“Let's go tell Mama. She'll be worried,” I didn't allow myself to be as happy as Luc. As much as I wanted to believe this whole nightmare would be over soon, it was too good to be true. I'd believe it when I saw the German soldiers leave our town.
“Mama, it's Luc. He says there's to be an armistice. They heard it on BBC,” We re-entered the living room, where Mama was still sitting.
“You know I don't like you boys doing that. It's dangerous, you've already had your radio taken away,” Mama said, scolding him. She was a worrier, and a pessimist. That's probably where I'd gotten my own dim outlook on the war from.
“Don't worry about us,” Luc scoffed, bending down to kiss Mama's cheeks. “I've brought some wine to celebrate.”
We all had a glass, then Mama said she was going to go to bed. Luc and I were left sitting at the kitchen table, sipping wine in the low light of a couple candles.
“I brought over some sugar, for you, too,” Luc set a packet of sugar on the table.
“How'd you get that?” I wondered, studying the package. He held up coupons from his pocket. I noticed something was just a tiny bit off with them.
“Counterfeit?” I asked. Luc nodded. He probably would have joined the resistance, but he knew if he was taken away it would kill his mama. Still, he did what he could to break the Nazi's rules.
“I'll bring you some cake, then,” I replied, stowing the sugar in the cupboard. Luc smiled.
“Are you worried about your Papa?” I asked, suddenly. The smile faded from Luc's face.
“He is strong. I think he'll come back to us,” He whispered. His papa had been taken to Germany after they began occupying most of North France. It was part of the “obligatory work service”. My papa had joined with the French army when the war had first began. Neither of us had heard from them in months. It was scary to think about.
“You know, when our Papa's come back, and life get's back to normal, I think we should marry,” Luc said, looking at me intently. I was a little taken aback, but it was something I had expected for a while. Luc was handsome, and we'd been friends since birth. He'd often called me beautiful, and doted upon me with gifts.
“When my Papa comes back, you'll have to ask his permission first,” I gave him a rare smile.
A week passed and a morning dawned bright and early. It had been a cloudy spring, with lots of rain and clouds. It seemed like the sky knew of our pain, and was reflecting it in the skies. But today the sun shone brightly, beating down on my face with warmth. Mama sent me to the market to shop around for some more seeds. We would be planting our garden very soon, hoping to avoid hunger in the winter. I'd brought bread to trade with, because there hadn't been much money in circulation since the war.
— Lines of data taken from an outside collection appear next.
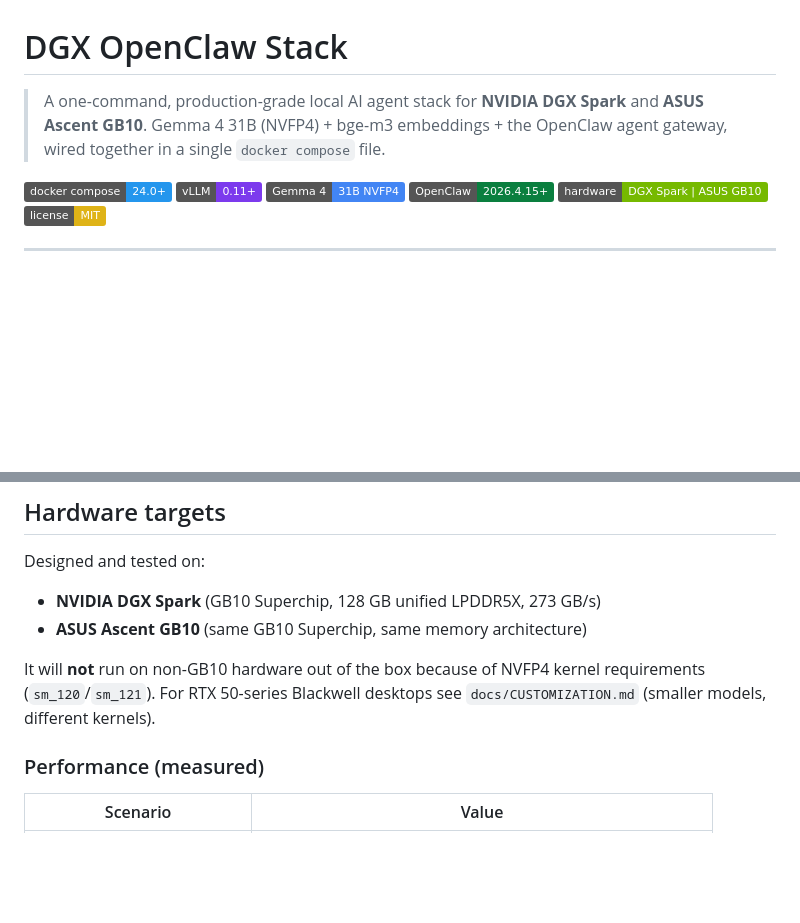
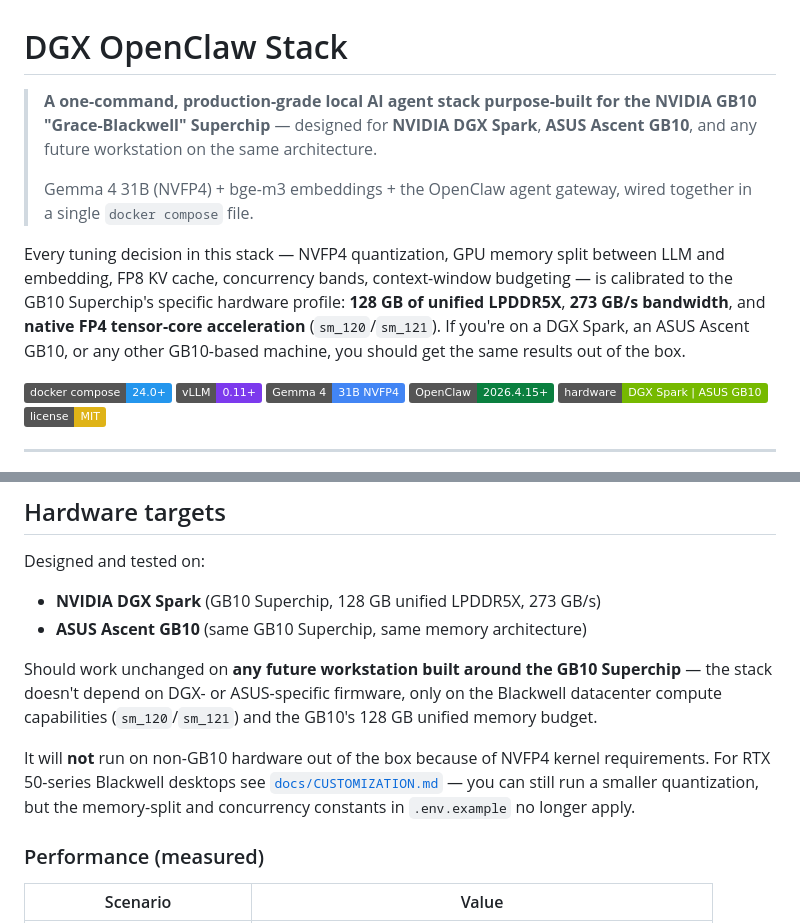
Before and after one commit to chestercs/dgx-openclaw-stack, a Markdown page: README.md, 2 parts joined by grey strips. Drawn GitHub-style; badges without logos; blank space fills up the shorter version.

Commit message:
Emphasize GB10 Superchip architecture in README

```diff
--- a/README.md
+++ b/README.md
@@ -7,9 +7,11 @@ self-hosted agent, OpenClaw, bge-m3, multilingual embeddings, RAG, tool calling,
 
 # DGX OpenClaw Stack
 
-> A one-command, production-grade local AI agent stack for **NVIDIA DGX Spark** and **ASUS Ascent GB10**.
-> Gemma 4 31B (NVFP4) + bge-m3 embeddings + the OpenClaw agent gateway,
-> wired together in a single `docker compose` file.
+> **A one-command, production-grade local AI agent stack purpose-built for the NVIDIA GB10 "Grace-Blackwell" Superchip** — designed for **NVIDIA DGX Spark**, **ASUS Ascent GB10**, and any future workstation on the same architecture.
+>
+> Gemma 4 31B (NVFP4) + bge-m3 embeddings + the OpenClaw agent gateway, wired together in a single `docker compose` file.
+
+Every tuning decision in this stack — NVFP4 quantization, GPU memory split between LLM and embedding, FP8 KV cache, concurrency bands, context-window budgeting — is calibrated to the GB10 Superchip's specific hardware profile: **128 GB of unified LPDDR5X**, **273 GB/s bandwidth**, and **native FP4 tensor-core acceleration** (`sm_120`/`sm_121`). If you're on a DGX Spark, an ASUS Ascent GB10, or any other GB10-based machine, you should get the same results out of the box.
 
 [![Docker Compose](https://img.shields.io/badge/docker%20compose-24.0%2B-2496ED?logo=docker&logoColor=white)](https://docs.docker.com/compose/)
 [![vLLM](https://img.shields.io/badge/vLLM-0.11%2B-7C3AED)](https://github.com/vllm-project/vllm)
@@ -40,7 +42,9 @@ Designed and tested on:
 - **NVIDIA DGX Spark** (GB10 Superchip, 128 GB unified LPDDR5X, 273 GB/s)
 - **ASUS Ascent GB10** (same GB10 Superchip, same memory architecture)
 
-It will **not** run on non-GB10 hardware out of the box because of NVFP4 kernel requirements (`sm_120`/`sm_121`). For RTX 50-series Blackwell desktops see `docs/CUSTOMIZATION.md` (smaller models, different kernels).
+Should work unchanged on **any future workstation built around the GB10 Superchip** — the stack doesn't depend on DGX- or ASUS-specific firmware, only on the Blackwell datacenter compute capabilities (`sm_120`/`sm_121`) and the GB10's 128 GB unified memory budget.
+
+It will **not** run on non-GB10 hardware out of the box because of NVFP4 kernel requirements. For RTX 50-series Blackwell desktops see [`docs/CUSTOMIZATION.md`](docs/CUSTOMIZATION.md) — you can still run a smaller quantization, but the memory-split and concurrency constants in `.env.example` no longer apply.
 
 ### Performance (measured)
 
```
As my feet carried me to the market my eyes took in my surroundings. I kept noticing an absence soldiers stationed around street corners and lurking in shops. In fact, the ones I did see were American soldiers. A convoy of them had arrived about the same time the German convoy had been leaving. Promise fluttered in my chest, ready to take flight like a fledgling spreading its wings. Maybe the war really was over.